Russian heavy metal band Kipelov, well known for its ardent Russian nationalism, has come up with a song about Serbia's 'tragedy' in Kosovo.

Kipelov band. Photo:

Russian heavy metal band Kipelov and its frontman, Valery Kipelov, have come up with a song about Serbia’s loss of the former province of Kosovo, dwelling on the historic Battle of Kosovo in 1389 [between a Serbian prince and the Ottomans] and NATO’s bombing of Serbia in the 1990s – which led to Kosovo’s independence.

“I was struck by the theme of the tragedy of the Slav nation. It is interesting that this is an experiment: earlier, the music would come first, but this time the lyrics came first,” Kipelov wrote on the band’s YouTube channel.

The writer of the lyrics, Margarita Pushkina, said that “world history is a great manipulator that plays with our imagination.

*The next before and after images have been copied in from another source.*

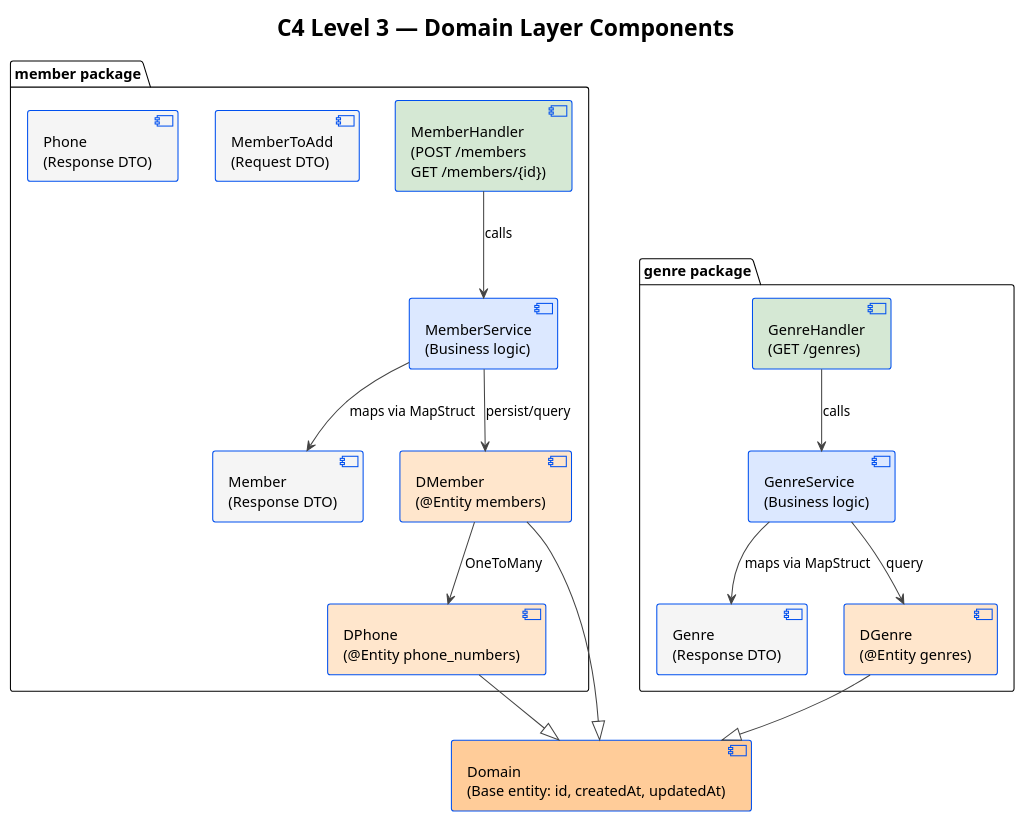
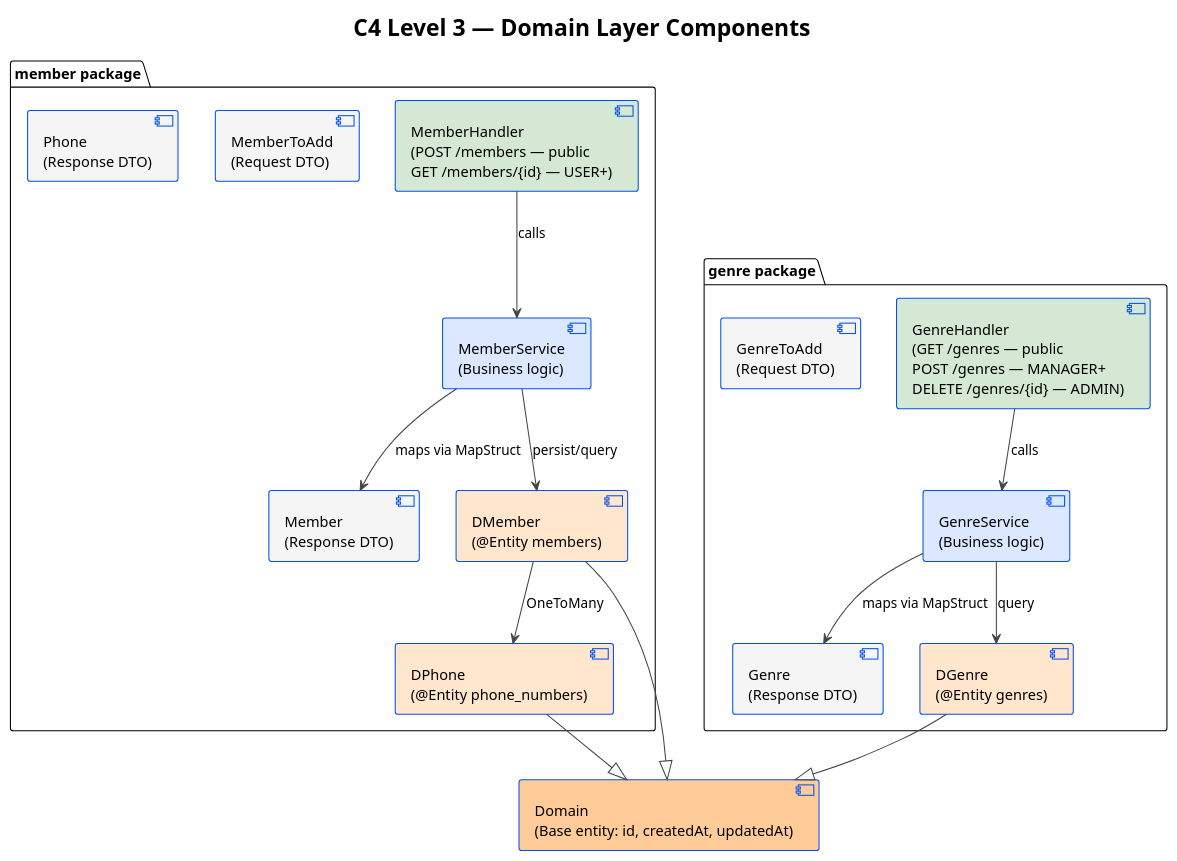
The fourth of 8 diagrams in ARCHITECTURE.md (batzorigt/rest-api-template), drawn with PlantUML before and after one commit. The commit also changed other lines of this file and 15 other files, not shown here.

````diff
--- a/ARCHITECTURE.md
+++ b/ARCHITECTURE.md
@@ -193,44 +198,45 @@
 ```plantuml
 @startuml C4_Component_Domain
 !theme plain
 skinparam component {
   BorderColor #0050ef
   BackgroundColor #dce8ff
 }
 skinparam ArrowColor #444444
 
 title C4 Level 3 — Domain Layer Components
 
 package "member package" {
-  component "MemberHandler\n(POST /members\nGET /members/{id})" as mh #d5e8d4
+  component "MemberHandler\n(POST /members — public\nGET /members/{id} — USER+)" as mh #d5e8d4
   component "MemberService\n(Business logic)" as ms #dce8ff
   component "MemberToAdd\n(Request DTO)" as mta #f5f5f5
   component "Member\n(Response DTO)" as mdto #f5f5f5
   component "Phone\n(Response DTO)" as pdto #f5f5f5
   component "DMember\n(@Entity members)" as dm #ffe6cc
   component "DPhone\n(@Entity phone_numbers)" as dp #ffe6cc
 }
 
 package "genre package" {
-  component "GenreHandler\n(GET /genres)" as gh #d5e8d4
+  component "GenreHandler\n(GET /genres — public\nPOST /genres — MANAGER+\nDELETE /genres/{id} — ADMIN)" as gh #d5e8d4
   component "GenreService\n(Business logic)" as gs #dce8ff
+  component "GenreToAdd\n(Request DTO)" as gta #f5f5f5
   component "Genre\n(Response DTO)" as gdto #f5f5f5
   component "DGenre\n(@Entity genres)" as dg #ffe6cc
 }
 
 component "Domain\n(Base entity: id, createdAt, updatedAt)" as domain #ffcc99
 
 mh --> ms : "calls"
 ms --> dm : "persist/query"
 ms --> mdto : "maps via MapStruct"
 dm --> dp : "OneToMany"
 dm --|> domain
 dp --|> domain
 
 gh --> gs : "calls"
 gs --> dg : "query"
 gs --> gdto : "maps via MapStruct"
 dg --|> domain
 
 @enduml
 ```
````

“Words about Serbia’s national tragedy are put together in the text of the poem,” Pushkina wrote on Kipelov’s YouTube channel.

Kipelov is a Russian musician and head of the heavy metal band of the same name. An ardent nationalist, he supported Russia’s annexation of Crimea, and has performed at music festivals celebrating that event in Crimea.

In the comments section following the song about Kosovo, some written in Serbian thank “their brothers” the Russians.

Russia and Serbia have historically warm relations based on Slavic ethnic ties and common membership of the Orthodox Church.

Most Serbs perceive Moscow as one of their biggest allies, especially in the battle to prevent international recognition of the independence of the former province of Kosovo, which is mainly inhabited by Muslim Albanians.

Russia strongly condemned NATO intervention in Serbia and Kosovo in the late 1990s and Kosovo’s declaration of independence from Serbia in 2008.

It has since voted against the membership of Kosovo in international institutions in line with Belgrade’s wishes.

In turn, Serbia has refused to join Western sanctions on Russia for its perceived role in fomenting the conflict in Ukraine, despite calls from Brussels stating that Serbia – as an EU candidate country – needs to align its foreign policy with that of the union.

Maja Zivanovic